42 miles tick by and I realise this is a few miles further than I thought. Other runners are encouraging me to keep going as they move past me. Some look in the locker like me others look fresh as if they’re out on an easy run. At this point, it is purely a mental game. Your body is screaming to stop but you just have to keep going. Picking a point further down the path I initiate a job walk combo to see me to the finish. 

44 miles in and I turn off the path and head down a steep hill. This is pain but I continue to use it to jog down and over a bridge. Finish line in sight and I know my daughter, wife and parents are there so I don’t stop to walk I just jog that last mile all the way in! 

Crowds cheering in the rain as I hobble across the finish line! 

9hours 15 mins and 28 seconds. 

45 minutes ahead of my plucked out of the air finish time and a big smile on my face! 

Now, you might think that’s the end but it’s not! My legs are stiff but I’m not very hungry and I think I’ve smashed my nutrition on course to perfection. I just wasn’t fit enough to move any faster which I’m fine with. 

My wife suggests a dominos and I agree so it’s ready when we get home. I demolish a medium pizza and some chicken kickers then head up for a bath. 

20-30 minutes in and my stomach starts cramping. I instantly regret the pizza and I’m in pain for the next few hours with a few visits to the toilet. 

Monday morning I wake up. Very stiff but not as bad as I thought. I crack on with my usual day and head to work. Monday night all goes fine and I think I’m passed the stomach problems. 

5am Tuesday morning I wake up in a world of pain and the toilet becomes my best friend for a few hours. I feel fine a few hours later and head to work. Don’t feel great as soon as I get there so I decide after my sports massage I’m going home. I make it through my sports massage and my god the pain when he was massaging my calves is nothing short of horrific! They are soo painful but soo beneficial after tough sessions. 

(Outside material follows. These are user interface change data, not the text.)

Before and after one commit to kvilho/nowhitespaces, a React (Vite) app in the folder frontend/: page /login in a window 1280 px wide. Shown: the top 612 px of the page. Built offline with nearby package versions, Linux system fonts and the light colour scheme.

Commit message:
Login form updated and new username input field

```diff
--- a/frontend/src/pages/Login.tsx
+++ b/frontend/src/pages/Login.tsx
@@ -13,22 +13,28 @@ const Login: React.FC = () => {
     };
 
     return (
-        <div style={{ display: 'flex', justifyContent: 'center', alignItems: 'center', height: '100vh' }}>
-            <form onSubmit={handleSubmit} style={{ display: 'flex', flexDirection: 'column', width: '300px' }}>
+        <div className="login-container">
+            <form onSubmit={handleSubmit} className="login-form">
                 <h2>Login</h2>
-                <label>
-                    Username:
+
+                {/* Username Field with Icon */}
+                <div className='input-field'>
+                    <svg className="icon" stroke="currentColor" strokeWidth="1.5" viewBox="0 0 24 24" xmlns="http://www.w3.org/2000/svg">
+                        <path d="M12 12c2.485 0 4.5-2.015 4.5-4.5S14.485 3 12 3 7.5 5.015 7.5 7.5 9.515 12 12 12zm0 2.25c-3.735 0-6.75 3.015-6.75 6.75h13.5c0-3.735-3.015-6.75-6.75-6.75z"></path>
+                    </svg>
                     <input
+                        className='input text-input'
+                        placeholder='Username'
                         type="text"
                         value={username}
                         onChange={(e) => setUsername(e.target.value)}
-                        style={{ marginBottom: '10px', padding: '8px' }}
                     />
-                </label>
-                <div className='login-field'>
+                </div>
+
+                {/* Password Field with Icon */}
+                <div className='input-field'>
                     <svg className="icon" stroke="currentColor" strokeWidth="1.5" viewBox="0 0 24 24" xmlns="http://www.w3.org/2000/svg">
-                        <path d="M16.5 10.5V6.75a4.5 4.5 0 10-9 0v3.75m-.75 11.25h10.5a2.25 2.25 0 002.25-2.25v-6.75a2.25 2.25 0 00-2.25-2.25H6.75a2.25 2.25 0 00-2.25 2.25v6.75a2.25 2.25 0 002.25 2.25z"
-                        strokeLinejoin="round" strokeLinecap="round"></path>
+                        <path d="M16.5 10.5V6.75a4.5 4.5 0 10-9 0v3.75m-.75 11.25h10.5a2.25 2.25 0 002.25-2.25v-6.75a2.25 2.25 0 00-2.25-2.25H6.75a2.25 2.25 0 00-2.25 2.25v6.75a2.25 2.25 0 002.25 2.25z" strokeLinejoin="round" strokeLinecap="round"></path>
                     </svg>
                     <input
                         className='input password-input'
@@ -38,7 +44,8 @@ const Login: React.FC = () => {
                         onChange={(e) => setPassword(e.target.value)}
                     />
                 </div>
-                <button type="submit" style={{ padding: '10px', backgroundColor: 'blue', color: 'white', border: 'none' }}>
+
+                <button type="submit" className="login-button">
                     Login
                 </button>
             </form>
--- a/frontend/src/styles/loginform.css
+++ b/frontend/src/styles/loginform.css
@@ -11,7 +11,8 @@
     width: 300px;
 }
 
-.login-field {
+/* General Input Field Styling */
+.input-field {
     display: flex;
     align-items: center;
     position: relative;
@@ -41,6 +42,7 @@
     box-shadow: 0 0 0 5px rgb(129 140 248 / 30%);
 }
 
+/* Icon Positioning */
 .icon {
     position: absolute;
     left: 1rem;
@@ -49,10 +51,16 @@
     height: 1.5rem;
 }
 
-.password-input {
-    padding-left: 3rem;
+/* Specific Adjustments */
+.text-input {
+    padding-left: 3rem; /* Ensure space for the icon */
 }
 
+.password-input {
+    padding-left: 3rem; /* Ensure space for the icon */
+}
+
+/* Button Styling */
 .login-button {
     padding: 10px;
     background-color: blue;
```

I head home and climb into bed. I don’t move from that bed for the next few days apart from the toilet. The agony I felt was insane. 

Around Saturday afternoon I started to feel better and by Monday I was 100% 

That pain for those few days was much worse than the pain I felt on the run. I definitely should have researched post-run nutrition and should have planned a complete off-day on Monday. Live and learn as they say. 

Hope you’ve enjoyed reading this and if you’re planning your first ultra I can’t recommend this one enough. Challenging weather with some great terrain. I’m sure the views are amazing on a brighter day to. The staff and volunteers are incredible and there are plenty of points for spectators who are always cheering you on. 

My strava link to the run is below if you’re interested. 

Link to strava

Now to decide what to sign up to next. Any suggestions? Let me know some cool races in the comments.